The U.S. Team won 11 medals on Thursday, the final day of competition and finished with 56 medals to take the top spot in the overall medal count for the first time at a major Paralympic competition (Paralympic Games or World Championships).
The U.S. wasted little time jumping out to the early lead on December 2, highlighted by a world record-breaking performance in the Women's 34 pt. 4x100m freestyle relay. The team of April Kerley, Ashley Owens (Stockbridge, Ga.), Erin Popovich (Silverbow, Mont.), and Jessica Long (Dundalk, Md.) blew away the field, finishing in 4:30.66 and cutting more than eight seconds off the previous world record time.
Kerley started swimming at age six and began competing two years later. She swam for Dublin Coffman High School in Columbus, Ohio, and collegiately at Xavier University for one season. After learning about Paralympic swimming, she ended a seven-year hiatus from the sport and began training to compete internationally.
Kerley earned her bachelor's degree in public relations and currently works full-time as the marketing director at The Financial Network Group, in Cincinnati. She visits local schools to discuss Paralympic sport and encourages kids to be active. Kerley also mentors a Xavier University student-athlete.
Kerley is a registered swimmer with USA Swimming at the Seneca Aquatic Klub, under the direction of Ohio Northern University swimming coach Peggy Ewald. Kerley also trains with the Wilmington College swim team and their head coach, Trip Breen, as well as coach Doug Gibson, a physical therapy assistant and president of the Sensible Fitness Personal Training Center.
In addition to training at Wilmington College and her local U.S. Masters Swim Team, she competes in 5K and 10K charity races.
Earlier this year, Kerley set the American and Pan American record in the S9 50m freestyle at the U.S. Paralympics Swimming National Championships, San Antonio, Texas.
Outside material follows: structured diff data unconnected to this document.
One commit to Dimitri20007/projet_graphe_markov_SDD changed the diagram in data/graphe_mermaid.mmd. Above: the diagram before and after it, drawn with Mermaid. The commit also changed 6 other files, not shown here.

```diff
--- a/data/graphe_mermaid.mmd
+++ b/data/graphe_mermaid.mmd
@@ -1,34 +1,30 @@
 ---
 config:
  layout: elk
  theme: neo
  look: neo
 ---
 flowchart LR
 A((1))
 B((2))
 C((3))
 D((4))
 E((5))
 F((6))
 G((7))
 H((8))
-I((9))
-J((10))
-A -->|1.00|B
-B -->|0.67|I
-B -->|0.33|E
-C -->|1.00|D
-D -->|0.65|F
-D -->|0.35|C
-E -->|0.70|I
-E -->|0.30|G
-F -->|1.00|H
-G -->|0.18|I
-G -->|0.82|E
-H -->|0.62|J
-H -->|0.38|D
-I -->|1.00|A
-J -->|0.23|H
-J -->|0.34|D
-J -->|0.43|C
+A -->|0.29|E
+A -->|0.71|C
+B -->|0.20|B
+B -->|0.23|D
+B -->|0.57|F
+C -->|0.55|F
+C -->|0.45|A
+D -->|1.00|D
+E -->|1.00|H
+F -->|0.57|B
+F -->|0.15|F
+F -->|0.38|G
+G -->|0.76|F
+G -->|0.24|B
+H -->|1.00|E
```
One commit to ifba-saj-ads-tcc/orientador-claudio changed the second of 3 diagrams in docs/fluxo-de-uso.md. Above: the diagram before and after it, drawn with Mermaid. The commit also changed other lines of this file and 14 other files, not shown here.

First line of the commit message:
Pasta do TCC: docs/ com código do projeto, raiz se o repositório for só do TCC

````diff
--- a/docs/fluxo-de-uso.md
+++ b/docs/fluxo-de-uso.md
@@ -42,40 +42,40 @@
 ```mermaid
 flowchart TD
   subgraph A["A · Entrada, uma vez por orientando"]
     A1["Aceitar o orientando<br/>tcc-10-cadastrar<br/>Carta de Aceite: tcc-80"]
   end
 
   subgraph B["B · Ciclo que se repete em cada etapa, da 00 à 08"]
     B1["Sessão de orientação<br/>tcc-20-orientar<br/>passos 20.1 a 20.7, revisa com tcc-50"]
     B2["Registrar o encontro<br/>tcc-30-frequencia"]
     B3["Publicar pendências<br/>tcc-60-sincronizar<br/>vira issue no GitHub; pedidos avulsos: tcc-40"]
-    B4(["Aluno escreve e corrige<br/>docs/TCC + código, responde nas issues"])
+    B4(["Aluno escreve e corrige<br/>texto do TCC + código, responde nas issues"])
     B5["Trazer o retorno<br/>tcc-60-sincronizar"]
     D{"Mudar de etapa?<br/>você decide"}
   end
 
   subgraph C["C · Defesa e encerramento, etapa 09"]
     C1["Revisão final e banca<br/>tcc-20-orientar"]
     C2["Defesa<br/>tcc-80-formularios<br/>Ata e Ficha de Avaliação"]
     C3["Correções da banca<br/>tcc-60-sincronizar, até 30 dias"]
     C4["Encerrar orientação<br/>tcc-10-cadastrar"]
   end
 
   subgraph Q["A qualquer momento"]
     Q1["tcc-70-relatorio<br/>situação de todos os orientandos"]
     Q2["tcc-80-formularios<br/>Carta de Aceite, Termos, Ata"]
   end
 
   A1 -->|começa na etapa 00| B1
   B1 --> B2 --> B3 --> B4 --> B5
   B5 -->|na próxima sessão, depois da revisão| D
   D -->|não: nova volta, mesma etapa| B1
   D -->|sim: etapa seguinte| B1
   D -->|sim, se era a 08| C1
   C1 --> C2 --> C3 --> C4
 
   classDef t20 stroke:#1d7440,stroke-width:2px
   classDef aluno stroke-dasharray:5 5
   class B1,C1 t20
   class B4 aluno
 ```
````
She is ranked third in the World.
Kerley was born without her right hand and swims in the S9 classification. Swimming for men and women has been a part of the Paralympic program since the first Games in 1960 in Rome, Italy. Paralympic swimming competitions occur in 50-meter pools and, while competing, no prostheses or assistive devices may be worn.
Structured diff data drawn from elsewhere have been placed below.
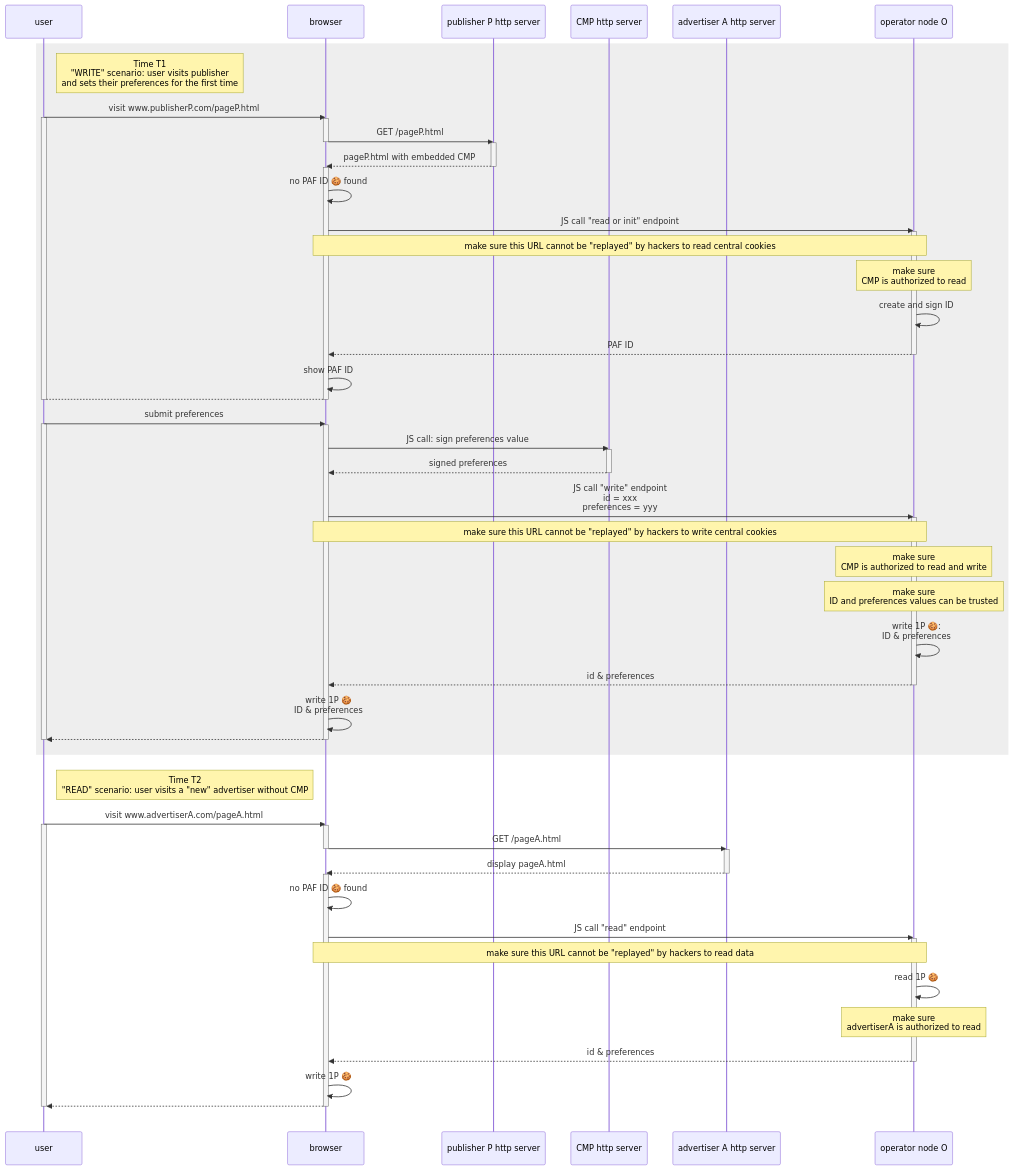
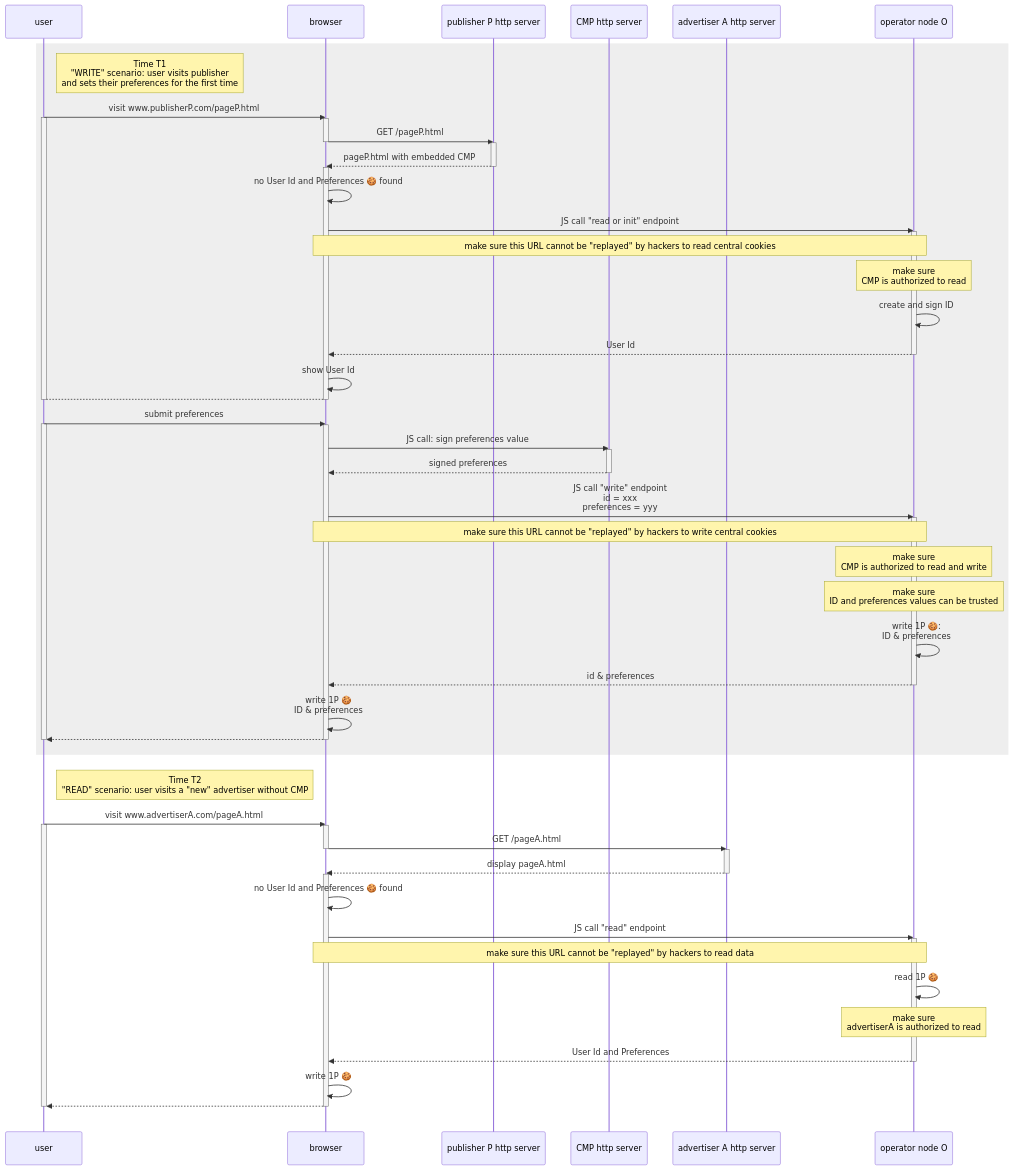
The first of 2 diagrams in mvp-spec/operator-requirements.md (OneKey-Network/addressability-framework), drawn with Mermaid before and after one commit. The commit also changed other lines of this file and 3 other files, not shown here.

```diff
--- a/mvp-spec/operator-requirements.md
+++ b/mvp-spec/operator-requirements.md
@@ -76,17 +76,17 @@
         deactivate P
 
         activate B
-            B ->> B: no PAF ID 🍪 found
+            B ->> B: no User Id and Preferences 🍪 found
             B ->> O: JS call "read or init" endpoint
 
             activate O
                 note over B,O: make sure this URL cannot be "replayed" by hackers to read central cookies
                 note over O: make sure<br/>CMP is authorized to read
                 O ->> O: create and sign ID
-                O -->> B: PAF ID
+                O -->> B: User Id
             deactivate O
 
-            B ->> B: show PAF ID
+            B ->> B: show User Id
 
             B --> U: 
         deactivate B
@@ -138,14 +138,14 @@
 
         activate B
 
-            B ->> B: no PAF ID 🍪 found
+            B ->> B: no User Id and Preferences 🍪 found
             B ->> O: JS call "read" endpoint
 
             activate O
                 note over B,O: make sure this URL cannot be "replayed" by hackers to read data
                 O ->> O: read 1P 🍪
                 note over O: make sure<br/>advertiserA is authorized to read
-                O -->> B: id & preferences
+                O -->> B: User Id and Preferences
             deactivate O
 
             B ->> B: write 1P 🍪
```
S9 (S before the Class represents Freestyle, Backstroke and Butterfly)
Examples: Swimmers with severe weakness in one leg only; swimmers with very slight coordination problems; swimmers with one limb loss Unless there is an underlying medical condition usually all of these athletes will start out of the water.